--- Entries supplied Enclosed Below ---
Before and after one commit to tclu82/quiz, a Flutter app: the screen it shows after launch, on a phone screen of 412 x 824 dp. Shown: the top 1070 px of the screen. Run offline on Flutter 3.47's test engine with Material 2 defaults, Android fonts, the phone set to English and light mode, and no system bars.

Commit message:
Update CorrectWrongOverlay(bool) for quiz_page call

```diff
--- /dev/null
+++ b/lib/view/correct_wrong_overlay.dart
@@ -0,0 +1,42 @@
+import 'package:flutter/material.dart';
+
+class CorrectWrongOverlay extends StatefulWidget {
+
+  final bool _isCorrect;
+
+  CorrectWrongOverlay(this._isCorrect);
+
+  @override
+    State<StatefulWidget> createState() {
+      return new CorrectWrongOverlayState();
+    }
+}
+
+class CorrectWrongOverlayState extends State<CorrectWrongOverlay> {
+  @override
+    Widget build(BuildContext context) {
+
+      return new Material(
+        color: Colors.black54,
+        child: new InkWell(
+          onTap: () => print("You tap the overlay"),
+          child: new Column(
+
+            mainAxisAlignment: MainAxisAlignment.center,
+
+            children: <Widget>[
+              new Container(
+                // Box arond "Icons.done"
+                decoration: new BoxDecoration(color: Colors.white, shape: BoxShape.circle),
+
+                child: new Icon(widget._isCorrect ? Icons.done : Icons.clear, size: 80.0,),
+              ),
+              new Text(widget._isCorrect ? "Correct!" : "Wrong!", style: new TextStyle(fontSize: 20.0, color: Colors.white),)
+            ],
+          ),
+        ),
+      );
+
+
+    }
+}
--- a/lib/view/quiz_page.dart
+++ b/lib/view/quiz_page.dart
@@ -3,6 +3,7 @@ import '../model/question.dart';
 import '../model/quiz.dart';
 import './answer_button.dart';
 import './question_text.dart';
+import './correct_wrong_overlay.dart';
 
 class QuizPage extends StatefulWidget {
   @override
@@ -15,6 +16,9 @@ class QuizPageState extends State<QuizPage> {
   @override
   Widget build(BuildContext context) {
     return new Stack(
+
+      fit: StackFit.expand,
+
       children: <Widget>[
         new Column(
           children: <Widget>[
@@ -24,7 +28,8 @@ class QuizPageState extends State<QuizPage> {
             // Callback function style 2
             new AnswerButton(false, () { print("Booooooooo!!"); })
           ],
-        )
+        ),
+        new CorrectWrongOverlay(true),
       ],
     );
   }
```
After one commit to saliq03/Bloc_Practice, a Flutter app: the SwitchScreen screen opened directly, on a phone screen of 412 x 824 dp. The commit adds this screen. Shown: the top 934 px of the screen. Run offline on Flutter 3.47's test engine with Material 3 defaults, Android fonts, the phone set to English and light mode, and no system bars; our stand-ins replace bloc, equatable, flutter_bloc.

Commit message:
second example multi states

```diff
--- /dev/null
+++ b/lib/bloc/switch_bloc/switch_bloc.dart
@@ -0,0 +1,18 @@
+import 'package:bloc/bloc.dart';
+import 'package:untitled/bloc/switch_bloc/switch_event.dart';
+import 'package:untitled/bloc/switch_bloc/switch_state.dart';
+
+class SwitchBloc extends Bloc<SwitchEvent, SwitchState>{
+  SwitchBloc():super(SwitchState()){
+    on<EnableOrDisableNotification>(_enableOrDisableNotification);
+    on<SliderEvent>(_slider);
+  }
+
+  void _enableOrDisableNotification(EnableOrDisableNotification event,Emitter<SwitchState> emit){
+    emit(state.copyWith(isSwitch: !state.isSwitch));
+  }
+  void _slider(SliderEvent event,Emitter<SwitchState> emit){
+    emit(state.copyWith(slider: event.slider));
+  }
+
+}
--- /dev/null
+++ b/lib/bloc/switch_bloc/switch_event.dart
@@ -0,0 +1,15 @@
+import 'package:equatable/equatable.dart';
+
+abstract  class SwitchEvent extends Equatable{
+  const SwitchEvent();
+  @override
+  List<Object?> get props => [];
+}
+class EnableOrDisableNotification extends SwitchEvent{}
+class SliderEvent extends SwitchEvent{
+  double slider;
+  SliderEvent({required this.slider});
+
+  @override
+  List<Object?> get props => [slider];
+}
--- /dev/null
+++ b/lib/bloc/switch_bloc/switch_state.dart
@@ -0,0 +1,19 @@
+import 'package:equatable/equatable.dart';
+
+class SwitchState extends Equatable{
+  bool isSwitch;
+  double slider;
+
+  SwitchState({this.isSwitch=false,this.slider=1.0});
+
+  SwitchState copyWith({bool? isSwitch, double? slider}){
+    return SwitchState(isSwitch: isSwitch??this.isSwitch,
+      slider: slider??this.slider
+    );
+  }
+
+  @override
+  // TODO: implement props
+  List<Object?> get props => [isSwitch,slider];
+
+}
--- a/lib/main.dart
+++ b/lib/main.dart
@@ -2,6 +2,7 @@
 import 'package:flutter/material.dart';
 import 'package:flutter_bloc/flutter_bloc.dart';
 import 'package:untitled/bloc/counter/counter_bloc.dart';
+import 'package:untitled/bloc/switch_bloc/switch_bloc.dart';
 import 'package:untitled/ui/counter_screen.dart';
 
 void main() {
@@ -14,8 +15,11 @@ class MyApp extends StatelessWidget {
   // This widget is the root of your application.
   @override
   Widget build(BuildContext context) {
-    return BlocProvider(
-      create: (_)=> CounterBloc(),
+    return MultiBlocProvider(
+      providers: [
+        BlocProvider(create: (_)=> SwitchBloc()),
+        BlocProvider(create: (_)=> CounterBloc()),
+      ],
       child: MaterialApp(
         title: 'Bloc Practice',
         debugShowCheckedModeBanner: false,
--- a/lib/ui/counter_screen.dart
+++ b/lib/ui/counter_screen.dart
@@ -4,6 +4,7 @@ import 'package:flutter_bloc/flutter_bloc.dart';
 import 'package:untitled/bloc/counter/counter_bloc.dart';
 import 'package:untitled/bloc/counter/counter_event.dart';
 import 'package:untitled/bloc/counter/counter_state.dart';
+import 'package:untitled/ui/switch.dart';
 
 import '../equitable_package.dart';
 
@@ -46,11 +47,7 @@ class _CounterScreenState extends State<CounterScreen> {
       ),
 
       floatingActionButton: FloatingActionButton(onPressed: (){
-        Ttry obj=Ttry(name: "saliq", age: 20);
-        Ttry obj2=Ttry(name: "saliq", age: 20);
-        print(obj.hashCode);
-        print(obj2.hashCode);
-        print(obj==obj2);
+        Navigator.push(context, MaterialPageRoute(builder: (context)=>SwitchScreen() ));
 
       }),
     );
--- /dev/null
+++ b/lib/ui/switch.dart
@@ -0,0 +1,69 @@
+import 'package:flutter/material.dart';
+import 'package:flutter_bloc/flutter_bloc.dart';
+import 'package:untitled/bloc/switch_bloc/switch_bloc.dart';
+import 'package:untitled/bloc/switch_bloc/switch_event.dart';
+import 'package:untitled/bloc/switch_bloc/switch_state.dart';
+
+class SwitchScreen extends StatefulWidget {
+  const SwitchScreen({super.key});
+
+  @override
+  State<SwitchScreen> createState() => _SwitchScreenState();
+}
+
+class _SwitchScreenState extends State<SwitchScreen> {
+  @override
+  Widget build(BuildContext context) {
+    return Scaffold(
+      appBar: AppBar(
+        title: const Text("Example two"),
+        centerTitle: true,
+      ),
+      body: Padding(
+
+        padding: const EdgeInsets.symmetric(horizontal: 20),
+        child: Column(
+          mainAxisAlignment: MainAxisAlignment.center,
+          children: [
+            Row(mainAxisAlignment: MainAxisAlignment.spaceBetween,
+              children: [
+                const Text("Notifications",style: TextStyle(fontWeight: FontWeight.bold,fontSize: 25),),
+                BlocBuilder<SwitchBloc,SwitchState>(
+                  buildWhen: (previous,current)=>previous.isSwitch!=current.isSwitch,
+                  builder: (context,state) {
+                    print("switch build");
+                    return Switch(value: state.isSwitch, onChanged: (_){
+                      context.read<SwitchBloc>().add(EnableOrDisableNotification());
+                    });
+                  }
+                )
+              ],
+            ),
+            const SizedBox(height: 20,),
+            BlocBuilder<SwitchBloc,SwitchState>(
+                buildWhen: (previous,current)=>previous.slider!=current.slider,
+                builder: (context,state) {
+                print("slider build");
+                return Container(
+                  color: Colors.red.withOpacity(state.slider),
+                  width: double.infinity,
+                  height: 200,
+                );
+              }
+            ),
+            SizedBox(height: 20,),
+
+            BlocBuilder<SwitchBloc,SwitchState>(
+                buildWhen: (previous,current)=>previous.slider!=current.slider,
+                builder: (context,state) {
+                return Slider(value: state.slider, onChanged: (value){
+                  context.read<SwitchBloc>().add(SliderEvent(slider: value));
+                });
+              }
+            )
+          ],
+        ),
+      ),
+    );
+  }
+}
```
--- End of Enclosed Entries supplied ---
- **Work task**: If a line in the data above contains "Ttry", return that line.

- **Solution for this exercise**:
-        Ttry obj=Ttry(name: "saliq", age: 20);
-        Ttry obj2=Ttry(name: "saliq", age: 20);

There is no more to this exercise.